It’s great that he died! I hope he took a long, long time to croak and he was in extreme amounts of pain. If only members of his family were there to see him take the bullet and get spattered in his blood! I hope they also die horrible, slow and painful deaths. Especially his crazy wife and horrid sons and daughters!
This weezil deserves to die for stopping me stealing stuff! good riddance, I hope you rot in hell for eternity. Good riddance you slimy prick!
Nice to hear some good news occasionally.
unfortunate accident cough, but…. you anti-copyright people are pushing your limits with the people. Trying to turn the internet into a police state who do you people think you are?
Now, I’m not sure where some of these people get off making these sort of comments about someone who was going after commercial pirates, aka the people who produce fakes for profit. That’s not you, person who is downloading for personal use!
People sure can be thoughtless and heartless these days.
Recently, I’ve discovered that Vimeo has transitioned into a subscription-based revenue model, or as they call it – Vimeo Plus. I had briefly considered supporting the site that had been so good to me for so long, until I found out they only allow accounts from the US to upgrade. Fantastic, time to migrate to a new service!
Viddyou is a free and premium personal video service focused on offering the best quality in video, privacy control, and overall ease of use.
There are a few restrictions: HD conversion isn’t fantastic, 250MB limit per upload, and a max of 5 minutes recording time. For a free account, that’s not bad, and it’s only $34.95 per year if I wish to remove those limits.
Here’s a sample – and a free plug for LIVE Conference 2008:
Like it? Try it out! Let me know your experiences!
EDIT: Found a great new feature – under ‘Community’, you can start your own community to post specific videos to. We’ve separated some sensitive videos this way and it seems to be working quite well! Awesome feature!
Reading articles like this is rather disheartening. Telecom companies (In North America) are focusing their efforts on rapidly expanding services and capabilities of mobile devices.
Can you really blame them?
No, but I can say this: stop ignoring the development of the existing infrastructure.

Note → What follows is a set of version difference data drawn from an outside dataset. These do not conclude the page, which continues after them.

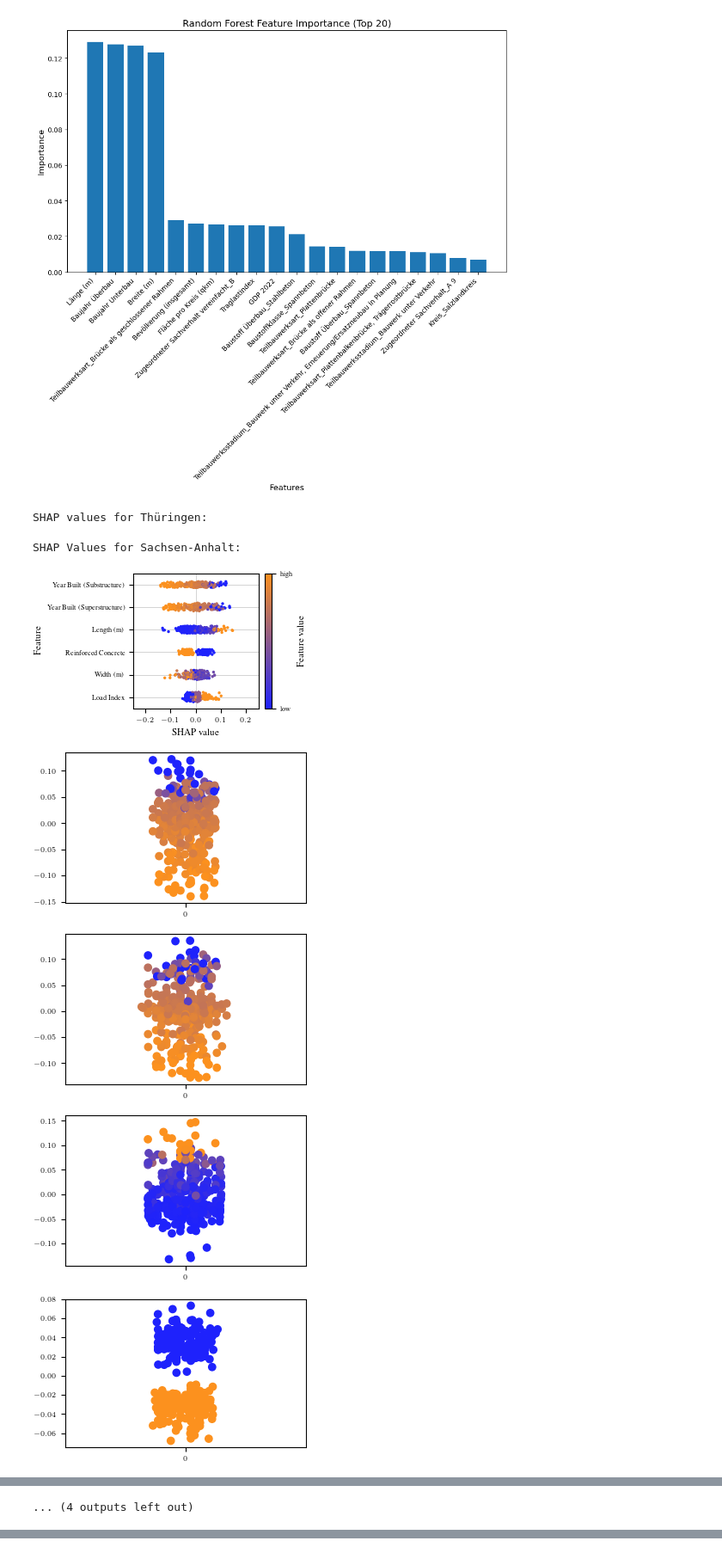
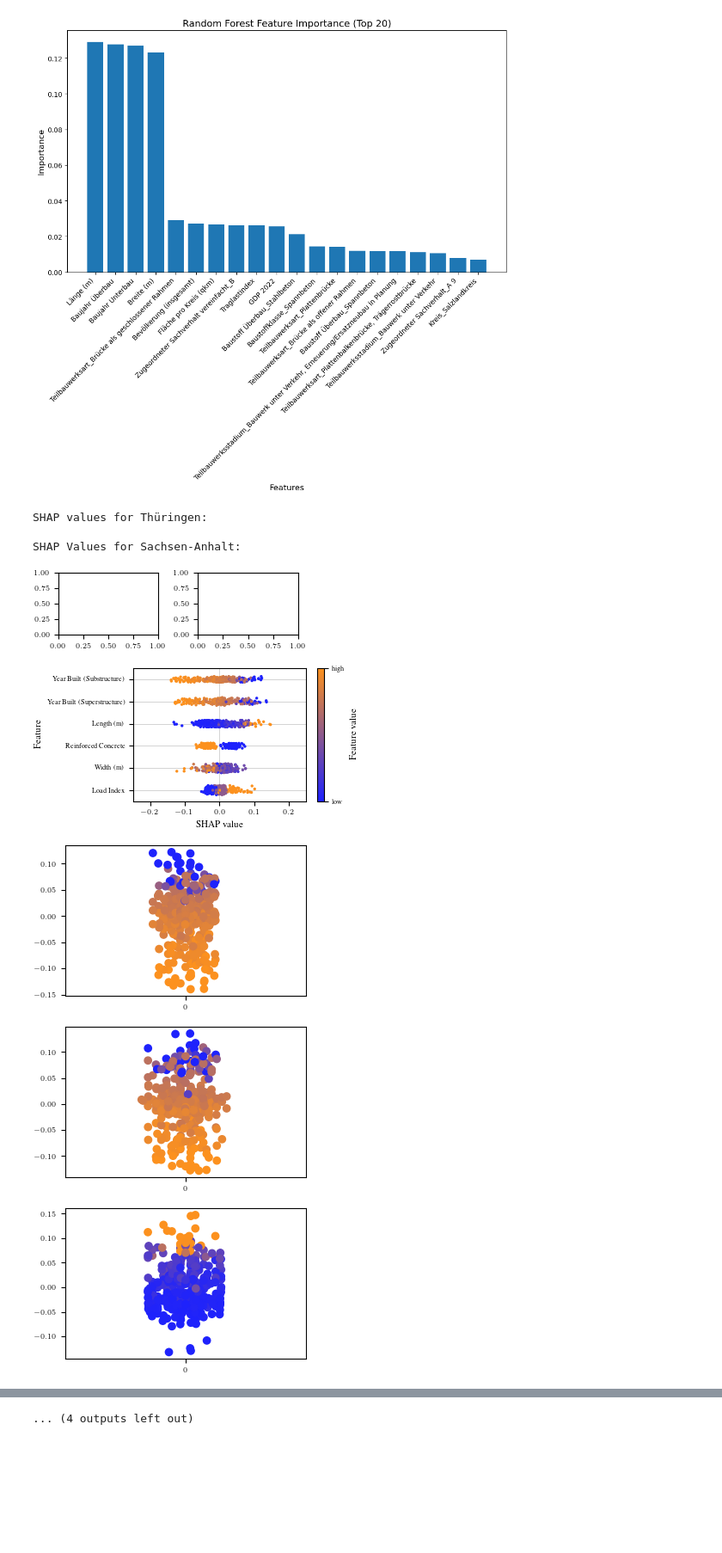
Before and after one commit to ninamayer24/Data-Literacy, a Jupyter notebook: code/linear_regression_random_forest/feature_inspection.ipynb, the cells around one changed output, grey strips where cells are left out. Shown at 86% size. Saved outputs shown, nothing was run; the diff lists cells and outputs as text; code cells hidden in the pictures; blank space fills up the shorter version.

Commit message:
combined SHAP value plots

```diff
--- a/code/linear_regression_random_forest/feature_inspection.ipynb
+++ b/code/linear_regression_random_forest/feature_inspection.ipynb
@@ -427,6 +427,6 @@ def plot_shapley_values(shap_values, X_test, feature_names=None, filename="SHAP.
     cbar.set_ticklabels(["low", "high"])
 
     fig.savefig(filename)
-    return
+    return fig
 
 print("SHAP values for Thüringen:")
@@ -438,9 +438,10 @@ feature_names_s = ['Year Built (Superstructure)', 'Year Built (Substructure)', '
 plot_shapley_values(shap_values_s, X_test_s, feature_names_s, "../plots_for_report/SHAP_Sachsen_Anhalt.pdf")
 # %% [output]
 SHAP values for Thüringen:
+
+SHAP Values for Sachsen-Anhalt:
-SHAP Values for Sachsen-Anhalt:
-[figure, old version]
+[figure, new version]
-[figure, old version]
+[figure, new version]
-[figure, old version]
+[figure, new version]
-[figure, old version]
+[figure, new version]
-[figure, old version]
+[figure, new version]
@@ -452 +452,0 @@ SHAP Values for Sachsen-Anhalt:
-... (4 outputs left out)
@@ -452,0 +454 @@ SHAP Values for Sachsen-Anhalt:
+... (4 outputs left out)
```
Also changed, not shown: parts of 2 cells of this notebook, 1 other file.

Broadband access and speeds in particular have been rather stagnant for as long as I remember, the point being hammered home by this picture – depicting the speed of broadband all over the world, sorted by country:
Why is it that countries which have the best cell phones manage to have the best services for those cell phones and the best broadband internet speeds as well? Why is Japan and South Korea planning to roll out 4G networks that promise true mobile broadband, and we can’t even get 3G right?
Step up your game, North American telecoms, for you are being left behind.
I’m a customer of Rogers Wireless and I have always been deprived of a mobile data plan, and there’s a good reason for it! I found this article while Googling for data plans in Canada. Sure, it was written in April 9th, 2007, so things have had to change since then right?
Well, here’s what Rogers is currently offering in terms of data plans, with a breakdown of cost per megabyte:
$15 2MB $7.50/MB
$25 500MB $0.05/MB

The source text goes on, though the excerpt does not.